Top of PROVIDED RECORDS
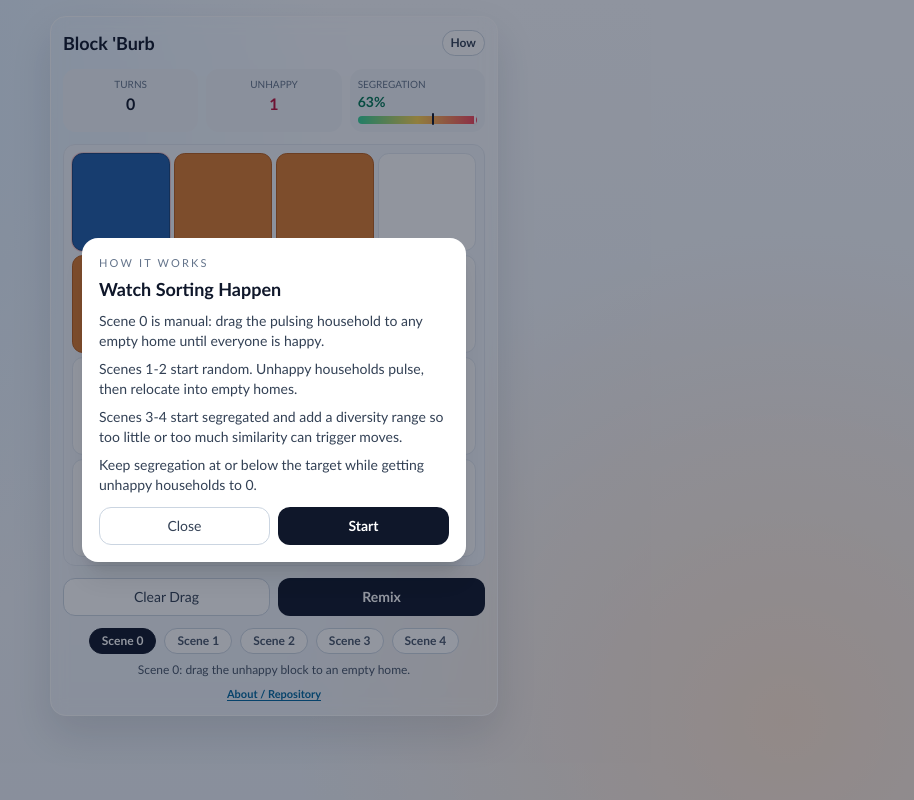
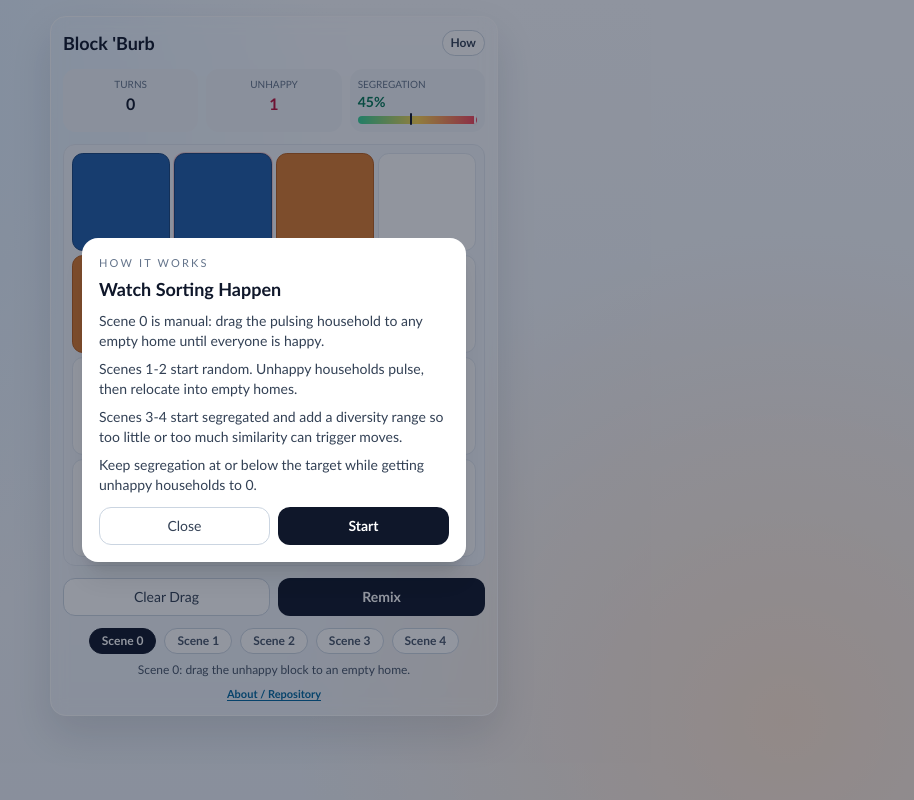
Before and after one commit to professorcaren/block-burb, a React (Vite) app in the folder block-burb-app/: page / in a window 1280 px wide. Shown: the whole page, without its empty margins (366-1280 px from the left). Built offline with nearby package versions, Linux system fonts and the light colour scheme.

Commit message:
Update Scene 0 setup, rename Play to Start, and add Scene 4 empty slider

```diff
--- a/block-burb-app/src/App.tsx
+++ b/block-burb-app/src/App.tsx
@@ -51,10 +51,12 @@ const SCENE_THREE_MAX_DEFAULT = 80
 const SCENE_THREE_MIN_GAP = 5
 const SCENE_FOUR_ID = 4
 const SCENE_FOUR_DEFAULT_BLUE_SHARE = 50
-const SCENE_FOUR_EMPTY_PERCENT = 20
+const SCENE_FOUR_DEFAULT_EMPTY_PERCENT = 20
+const SCENE_FOUR_MIN_EMPTY_PERCENT = 5
+const SCENE_FOUR_MAX_EMPTY_PERCENT = 45
 
 const ROUNDS: RoundConfig[] = [
-  { id: 0, label: 'Scene 0', size: 4, tolerance: 0.26, targetSegregation: 100, blueCount: 1, orangeCount: 4 },
+  { id: 0, label: 'Scene 0', size: 4, tolerance: 0.26, targetSegregation: 100, blueCount: 2, orangeCount: 4 },
   { id: 1, label: 'Scene 1', size: 8, tolerance: 0.26, targetSegregation: 60, blueCount: 24, orangeCount: 20 },
   { id: 2, label: 'Scene 2', size: 8, tolerance: 0.33, targetSegregation: 56, blueCount: 25, orangeCount: 21 },
   { id: 3, label: 'Scene 3', size: 8, tolerance: 0.56, targetSegregation: 52, blueCount: 26, orangeCount: 22 },
@@ -288,49 +290,69 @@ const createSceneZeroBoard = (round: RoundConfig): Board => {
   const board = Array.from({ length: round.size }, () =>
     Array.from({ length: round.size }, () => null as Cell),
   )
-  const variants: Array<{ blue: Position; oranges: Position[] }> = [
+  const variants: Array<{ blues: Position[]; oranges: Position[] }> = [
     {
-      blue: { row: 0, col: 0 },
+      blues: [
+        { row: 0, col: 0 },
+        { row: 0, col: 1 },
+      ],
       oranges: [
+        { row: 0, col: 2 },
         { row: 0, col: 1 },
-        { row: 0, col: 2 },
         { row: 1, col: 0 },
         { row: 1, col: 1 },
+        { row: 1, col: 2 },
       ],
     },
     {
-      blue: { row: 0, col: round.size - 1 },
+      blues: [
+        { row: 0, col: round.size - 1 },
+        { row: 0, col: round.size - 2 },
+      ],
       oranges: [
-        { row: 0, col: round.size - 2 },
         { row: 0, col: round.size - 3 },
+        { row: 1, col: round.size - 3 },
         { row: 1, col: round.size - 1 },
         { row: 1, col: round.size - 2 },
+        { row: 0, col: round.size - 2 },
       ],
     },
     {
-      blue: { row: round.size - 1, col: 0 },
+      blues: [
+        { row: round.size - 1, col: 0 },
+        { row: round.size - 1, col: 1 },
+      ],
       oranges: [
-        { row: round.size - 1, col: 1 },
         { row: round.size - 1, col: 2 },
+        { row: round.size - 2, col: 2 },
         { row: round.size - 2, col: 0 },
         { row: round.size - 2, col: 1 },
+        { row: round.size - 1, col: 1 },
       ],
     },
     {
-      blue: { row: round.size - 1, col: round.size - 1 },
+      blues: [
+        { row: round.size - 1, col: round.size - 1 },
+        { row: round.size - 1, col: round.size - 2 },
+      ],
       oranges: [
-        { row: round.size - 1, col: round.size - 2 },
         { row: round.size - 1, col: round.size - 3 },
+        { row: round.size - 2, col: round.size - 3 },
         { row: round.size - 2, col: round.size - 1 },
         { row: round.size - 2, col: round.size - 2 },
+        { row: round.size - 1, col: round.size - 2 },
       ],
     },
   ]
 
   const variant = variants[Math.floor(Math.random() * variants.length)]
-  board[variant.blue.row][variant.blue.col] = 'blue'
+  for (const blue of variant.blues) {
+    board[blue.row][blue.col] = 'blue'
+  }
   for (const orange of variant.oranges) {
-    board[orange.row][orange.col] = 'orange'
+    if (board[orange.row][orange.col] === null) {
+      board[orange.row][orange.col] = 'orange'
+    }
   }
 
   return board
@@ -424,6 +446,7 @@ function App() {
   const [sceneThreeMinLike, setSceneThreeMinLike] = useState(SCENE_THREE_MIN_DEFAULT)
   const [sceneThreeMaxLike, setSceneThreeMaxLike] = useState(SCENE_THREE_MAX_DEFAULT)
   const [sceneFourBlueShare, setSceneFourBlueShare] = useState(SCENE_FOUR_DEFAULT_BLUE_SHARE)
+  const [sceneFourEmptyPercent, setSceneFourEmptyPercent] = useState(SCENE_FOUR_DEFAULT_EMPTY_PERCENT)
   const [board, setBoard] = useState<Board>(() =>
     createPlayableRoundBoard(
       ROUNDS[0],
@@ -444,8 +467,8 @@ function App() {
   const completionShownRef = useRef(false)
   const round = ROUNDS[roundIndex]
   const activeRound = useMemo(
-    () => roundWithComposition(round, sceneFourBlueShare, SCENE_FOUR_EMPTY_PERCENT),
-    [round, sceneFourBlueShare],
+    () => roundWithComposition(round, sceneFourBlueShare, sceneFourEmptyPercent),
+    [round, sceneFourBlueShare, sceneFourEmptyPercent],
   )
   const effectivePreference = useMemo(
     () => preferenceForRound(activeRound, roundTwoBias, sceneThreeMinLike, sceneThreeMaxLike),
@@ -457,7 +480,7 @@ function App() {
   const segregationNeedleLeft = Math.max(2, Math.min(98, analysis.segregation))
   const targetMarkerLeft = Math.max(2, Math.min(98, activeRound.targetSegregation))
   const sceneZeroActive = round.id === SCENE_ZERO_ID
-  const sceneFourOccupiedPercent = 100 - SCENE_FOUR_EMPTY_PERCENT
+  const sceneFourOccupiedPercent = 100 - sceneFourEmptyPercent
   const sceneFourBluePercent = (sceneFourOccupiedPercent * sceneFourBlueShare) / 100
   const sceneFourOrangePercent = sceneFourOccupiedPercent - sceneFourBluePercent
   const sceneFourOrangeShare = 100 - sceneFourBlueShare
@@ -510,7 +533,7 @@ function App() {
     if (activeRound.id === SCENE_ZERO_ID) {
       setHint('Drag the unhappy block to any empty home.')
     } else if (isDiversityScene(activeRound.id)) {
-      setHint('Segregated start loaded. Press Play to watch reshuffling.')
+      setHint('Segregated start loaded. Press Start to watch reshuffling.')
     } else {
       setHint('Random start loaded. Watch the pulse, then move.')
     }
@@ -524,7 +547,7 @@ function App() {
 
   const loadRound = useCallback((index: number): void => {
     const baseRound = ROUNDS[index]
-    const nextRound = roundWithComposition(baseRound, sceneFourBlueShare, SCENE_FOUR_EMPTY_PERCENT)
+    const nextRound = roundWithComposition(baseRound, sceneFourBlueShare, sceneFourEmptyPercent)
     const nextPreference = preferenceForRound(nextRound, roundTwoBias, sceneThreeMinLike, sceneThreeMaxLike)
     setRoundIndex(index)
     setRunning(false)
@@ -533,7 +556,7 @@ function App() {
     if (nextRound.id === SCENE_ZERO_ID) {
       setHint('Scene 0 ready. Drag the unhappy block to an empty home.')
     } else if (isDiversityScene(nextRound.id)) {
-      setHint(`${nextRound.label} starts segregated. Press Play.`)
+      setHint(`${nextRound.label} starts segregated. Press Start.`)
     } else {
       setHint(`${nextRound.label} ready.`)
     }
@@ -543,7 +566,7 @@ function App() {
     setDragSource(null)
     setDragTargetKey(null)
     completionShownRef.current = false
-  }, [roundTwoBias, sceneFourBlueShare, sceneThreeMaxLike, sceneThreeMinLike])
+  }, [roundTwoBias, sceneFourBlueShare, sceneFourEmptyPercent, sceneThreeMaxLike, sceneThreeMinLike])
 
   const handleSceneZeroDrop = useCallback((target: Position): void => {
     if (!sceneZeroActive || !dragSource) {
@@ -710,6 +733,7 @@ function App() {
                     : streak >= 4
                       ? 'unhappy-pulse-medium'
                       : 'unhappy-pulse-light'
+                const unhappyGlowClass = unhappy ? 'ring-2 ring-rose-400/70 ring-offset-1' : ''
                 const trailClass = moveTrail && (moveTrail.from === key || moveTrail.to === key) ? 'trail-glow tile-pop' : ''
                 const dragClass = isSource
                   ? 'ring-2 ring-slate-900 ring-offset-1'
@@ -719,7 +743,7 @@ function App() {
                 return (
                   <div
                     key={`cell-${rowIndex}-${colIndex}`}
-                    className={`relative aspect-square rounded-md border ${cellClass(cell)} ${pulseClass} ${trailClass} ${dragClass}`}
+                    className={`relative aspect-square rounded-md border ${cellClass(cell)} ${pulseClass} ${unhappyGlowClass} ${trailClass} ${dragClass}`}
                     onPointerDown={(event) => {
                       if (!sceneZeroActive) {
                         return
@@ -772,7 +796,7 @@ function App() {
                 const value = Number(event.target.value)
                 setRoundTwoBias(value)
                 setRunning(false)
-                setHint(`Scene 2 bias set to ${value}%. Remix or press Play.`)
+                setHint(`Scene 2 bias set to ${value}%. Remix or press Start.`)
               }}
               className="mt-1 h-2 w-full cursor-pointer accent-amber-600"
             />
@@ -839,7 +863,7 @@ function App() {
           <div className="mt-3 rounded-lg border border-slate-300 bg-slate-100/80 px-2 py-2">
             <div className="flex items-center justify-between text-[11px] font-semibold text-slate-800">
               <span>orange:blue ratio {sceneFourOrangeShare}:{sceneFourBlueShare}</span>
-              <span>empty {SCENE_FOUR_EMPTY_PERCENT}%</span>
+              <span>empty {sceneFourEmptyPercent}%</span>
             </div>
             <div className="relative mt-2 h-3 overflow-hidden rounded-full border border-slate-300 bg-slate-200">
               <span
@@ -852,8 +876,12 @@ function App() {
               />
               <span
                 className="absolute inset-y-0 right-0 bg-slate-900"
-                style={{ width: `${SCENE_FOUR_EMPTY_PERCENT}%` }}
+                style={{ width: `${sceneFourEmptyPercent}%` }}
               />
+            </div>
+            <div className="mt-2 flex items-center justify-between text-[10px] font-semibold uppercase tracking-[0.1em] text-slate-700">
+              <span>blue share</span>
+              <span>{sceneFourBlueShare}%</span>
             </div>
             <input
               type="range"
@@ -866,16 +894,46 @@ function App() {
                 setSceneFourBlueShare(value)
                 setRunning(false)
                 setTurns(0)
-                const nextRound = roundWithComposition(round, value, SCENE_FOUR_EMPTY_PERCENT)
+                const nextRound = roundWithComposition(round, value, sceneFourEmptyPercent)
                 const nextPreference = preferenceForRound(nextRound, roundTwoBias, sceneThreeMinLike, sceneThreeMaxLike)
                 setBoard(createPlayableRoundBoard(nextRound, nextPreference))
                 setShowRoundSummary(false)
                 setMoveTrail(null)
                 setUnhappyStreaks({})
+                setDragSource(null)
+                setDragTargetKey(null)
                 completionShownRef.current = false
-                setHint(`Scene 4 mix set to ${100 - value}:${value} with ${SCENE_FOUR_EMPTY_PERCENT}% empty.`)
+                setHint(`Scene 4 mix set to ${100 - value}:${value} with ${sceneFourEmptyPercent}% empty.`)
               }}
               className="mt-2 h-2 w-full cursor-pointer accent-slate-700"
+            />
+            <div className="mt-2 flex items-center justify-between text-[10px] font-semibold uppercase tracking-[0.1em] text-slate-700">
+              <span>empty homes</span>
+              <span>{sceneFourEmptyPercent}%</span>
+            </div>
+            <input
+              type="range"
+              min={SCENE_FOUR_MIN_EMPTY_PERCENT}
+              max={SCENE_FOUR_MAX_EMPTY_PERCENT}
+              step={1}
+              value={sceneFourEmptyPercent}
+              onChange={(event) => {
+                const value = Number(event.target.value)
+                setSceneFourEmptyPercent(value)
+                setRunning(false)
+                setTurns(0)
+                const nextRound = roundWithComposition(round, sceneFourBlueShare, value)
+                const nextPreference = preferenceForRound(nextRound, roundTwoBias, sceneThreeMinLike, sceneThreeMaxLike)
+                setBoard(createPlayableRoundBoard(nextRound, nextPreference))
+                setShowRoundSummary(false)
+                setMoveTrail(null)
+                setUnhappyStreaks({})
+                setDragSource(null)
+                setDragTargetKey(null)
+                completionShownRef.current = false
+                setHint(`Scene 4 empty homes set to ${value}%.`)
+              }}
+              className="mt-1 h-2 w-full cursor-pointer accent-slate-700"
             />
           </div>
         )}
@@ -907,7 +965,7 @@ function App() {
               onClick={() => setRunning((value) => !value)}
               className="rounded-xl bg-slate-900 px-3 py-2 text-sm font-semibold text-white"
             >
-              {running ? 'Pause' : 'Play'}
+              {running ? 'Pause' : 'Start'}
             </button>
             <button
               type="button"
@@ -978,7 +1036,7 @@ function App() {
                 onClick={() => {
                   setShowIntro(false)
                   setRunning(false)
-                  setHint('Use Play to watch movement unfold.')
+                  setHint('Use Start to watch movement unfold.')
                 }}
                 className="rounded-xl border border-slate-300 bg-white px-3 py-2 text-sm font-medium text-slate-700"
               >
```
Bottom of PROVIDED RECORDS
Bring together every line in the entries that holds the string "span".

OUTPUT BELOW:
               <span>orange:blue ratio {sceneFourOrangeShare}:{sceneFourBlueShare}</span>
-              <span>empty {SCENE_FOUR_EMPTY_PERCENT}%</span>
+              <span>empty {sceneFourEmptyPercent}%</span>
               <span
               <span
+              <span>blue share</span>
+              <span>{sceneFourBlueShare}%</span>
+              <span>empty homes</span>
+              <span>{sceneFourEmptyPercent}%</span>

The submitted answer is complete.